While an Army CIO cybersecurity directorate wrote that the office's leadership agrees with some of the report's recommendations, he also defended existing Army policies.

In the written response included in the DOD IG report, Maj. Gen. Stuart Dyer, director of the Army CIO/G-6 cybersecurity directorate and senior information assurance officer, pointed to policies already in place to secure devices as well as ongoing plans to transition some management responsibilities to the Defense Information Systems Agency.

Dyer emphasized that Army CIO/G-6 Lt. Gen. Susan Lawrence in November 2011 signed a memorandum directing Army organizations to register each mobile pilot. He also noted that the Army cybersecurity directorate runs a SharePoint portal where Army components must register mobile pilots and provide project information.

"The registration process ensures that sensitive information and personal identifiable information is not allowed and the platform cannot connect to the Army e-mail system. On 3 April 2012 the Secretary of the Army signed a memorandum titled 'Mobile Computing Devices' and stated no unauthorized CMDs will be connected to the NIPRNet or used to conduct official business," Dyer wrote. "In summary, no CMDs are currently allowed for Army use outside of authorized pilots and policy and guidance has been promulgated."

Dyer also wrote that his office would extend information assurance requirements to CMDs, but it would not establish CMDs as a separate or stand-alone information system as the report suggests.

According to the DOD IG, those efforts are inadequate.

With the final version of the DOD IG report now published, the Army CIO/G-6 office is putting together additional response, an Army official said.

"Security of the commercial mobile devices that connect us to our network is a very high priority for the Army," said Margaret McBride, Army CIO/G-6 spokeswoman. "The CIO/G-6 is working with the DOD IG's office to prepare a response to their final report's finding."

About the Author

Amber Corrin is a former staff writer for FCW and Defense Systems.


  • Congress
    U.S. Capitol (Photo by M DOGAN / Shutterstock)

    Funding bill clears Congress, heads for president's desk

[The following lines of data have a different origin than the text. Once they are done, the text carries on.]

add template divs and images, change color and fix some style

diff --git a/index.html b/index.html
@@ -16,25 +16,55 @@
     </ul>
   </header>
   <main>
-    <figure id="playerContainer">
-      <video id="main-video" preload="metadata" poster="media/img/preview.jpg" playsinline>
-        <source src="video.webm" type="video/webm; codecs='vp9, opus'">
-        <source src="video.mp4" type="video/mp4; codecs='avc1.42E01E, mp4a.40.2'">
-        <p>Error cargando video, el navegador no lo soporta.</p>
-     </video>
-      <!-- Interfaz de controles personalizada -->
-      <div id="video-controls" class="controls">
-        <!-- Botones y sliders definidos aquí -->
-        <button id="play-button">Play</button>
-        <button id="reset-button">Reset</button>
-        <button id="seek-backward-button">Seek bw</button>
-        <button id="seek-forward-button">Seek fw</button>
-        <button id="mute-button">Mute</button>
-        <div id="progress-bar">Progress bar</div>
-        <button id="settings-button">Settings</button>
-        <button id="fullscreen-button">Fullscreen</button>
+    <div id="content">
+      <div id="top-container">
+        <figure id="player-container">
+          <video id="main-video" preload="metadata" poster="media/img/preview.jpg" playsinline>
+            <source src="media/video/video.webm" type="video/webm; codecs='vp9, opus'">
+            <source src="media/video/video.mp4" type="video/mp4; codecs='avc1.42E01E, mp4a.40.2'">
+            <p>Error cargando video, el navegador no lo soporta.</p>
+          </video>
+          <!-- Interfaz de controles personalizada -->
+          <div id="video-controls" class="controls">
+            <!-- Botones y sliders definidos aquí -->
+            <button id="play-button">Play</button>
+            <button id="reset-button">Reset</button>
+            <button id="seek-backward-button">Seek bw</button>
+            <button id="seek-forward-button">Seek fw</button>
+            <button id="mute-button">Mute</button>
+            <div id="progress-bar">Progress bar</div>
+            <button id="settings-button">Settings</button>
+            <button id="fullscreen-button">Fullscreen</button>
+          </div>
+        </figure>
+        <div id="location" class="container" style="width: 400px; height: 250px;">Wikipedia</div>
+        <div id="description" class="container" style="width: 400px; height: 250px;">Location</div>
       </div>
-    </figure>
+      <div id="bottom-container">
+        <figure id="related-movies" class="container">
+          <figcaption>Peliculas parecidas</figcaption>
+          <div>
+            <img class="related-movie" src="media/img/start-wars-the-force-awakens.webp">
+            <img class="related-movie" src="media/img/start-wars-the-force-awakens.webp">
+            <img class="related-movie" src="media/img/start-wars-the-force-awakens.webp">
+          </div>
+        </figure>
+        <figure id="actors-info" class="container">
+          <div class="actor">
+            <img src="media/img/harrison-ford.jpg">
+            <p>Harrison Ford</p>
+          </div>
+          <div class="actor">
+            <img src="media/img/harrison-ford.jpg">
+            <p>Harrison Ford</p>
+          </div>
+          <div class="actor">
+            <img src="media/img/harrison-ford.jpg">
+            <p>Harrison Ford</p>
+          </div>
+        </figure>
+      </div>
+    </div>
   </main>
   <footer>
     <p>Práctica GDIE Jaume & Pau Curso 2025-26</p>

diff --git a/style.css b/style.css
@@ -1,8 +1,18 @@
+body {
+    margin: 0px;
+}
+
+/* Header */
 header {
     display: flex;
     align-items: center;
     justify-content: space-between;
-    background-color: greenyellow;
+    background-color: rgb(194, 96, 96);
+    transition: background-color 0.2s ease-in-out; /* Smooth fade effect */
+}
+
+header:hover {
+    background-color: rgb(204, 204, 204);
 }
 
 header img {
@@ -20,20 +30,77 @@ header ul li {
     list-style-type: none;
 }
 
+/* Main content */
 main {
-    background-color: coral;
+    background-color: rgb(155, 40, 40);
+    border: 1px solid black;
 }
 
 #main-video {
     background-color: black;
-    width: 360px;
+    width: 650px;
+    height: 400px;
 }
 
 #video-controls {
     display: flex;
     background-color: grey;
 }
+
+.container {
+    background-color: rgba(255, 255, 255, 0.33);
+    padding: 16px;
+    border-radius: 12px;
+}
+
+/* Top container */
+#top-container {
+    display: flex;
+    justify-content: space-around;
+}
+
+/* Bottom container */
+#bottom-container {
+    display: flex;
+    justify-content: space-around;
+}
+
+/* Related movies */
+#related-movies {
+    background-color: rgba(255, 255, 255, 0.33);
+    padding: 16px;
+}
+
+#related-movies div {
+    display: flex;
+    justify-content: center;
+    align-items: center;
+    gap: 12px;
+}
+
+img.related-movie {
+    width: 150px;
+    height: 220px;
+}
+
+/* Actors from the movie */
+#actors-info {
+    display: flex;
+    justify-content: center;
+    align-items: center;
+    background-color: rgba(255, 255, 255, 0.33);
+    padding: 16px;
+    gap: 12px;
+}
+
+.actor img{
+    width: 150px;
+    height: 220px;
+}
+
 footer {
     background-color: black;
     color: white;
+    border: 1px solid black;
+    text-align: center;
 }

    The $1.3 trillion spending package passed the House of Representatives on March 22 and the Senate in the early hours of March 23. President Trump is expected to sign the bill, securing government funding for the remainder of fiscal year 2018.

  • 2018 Fed 100

    The 2018 Federal 100

    This year's Fed 100 winners show just how much committed and talented individuals can accomplish in federal IT. Read their profiles to learn more!

  • Census
    How tech can save money for 2020 census

    Trump campaign taps census question as a fund-raising tool

    A fundraising email for the Trump-Pence reelection campaign is trying to get supporters behind a controversial change to the census -- asking respondents whether or not they are U.S. citizens.

Stay Connected

FCW Update

Sign up for our newsletter.

I agree to this site's Privacy Policy.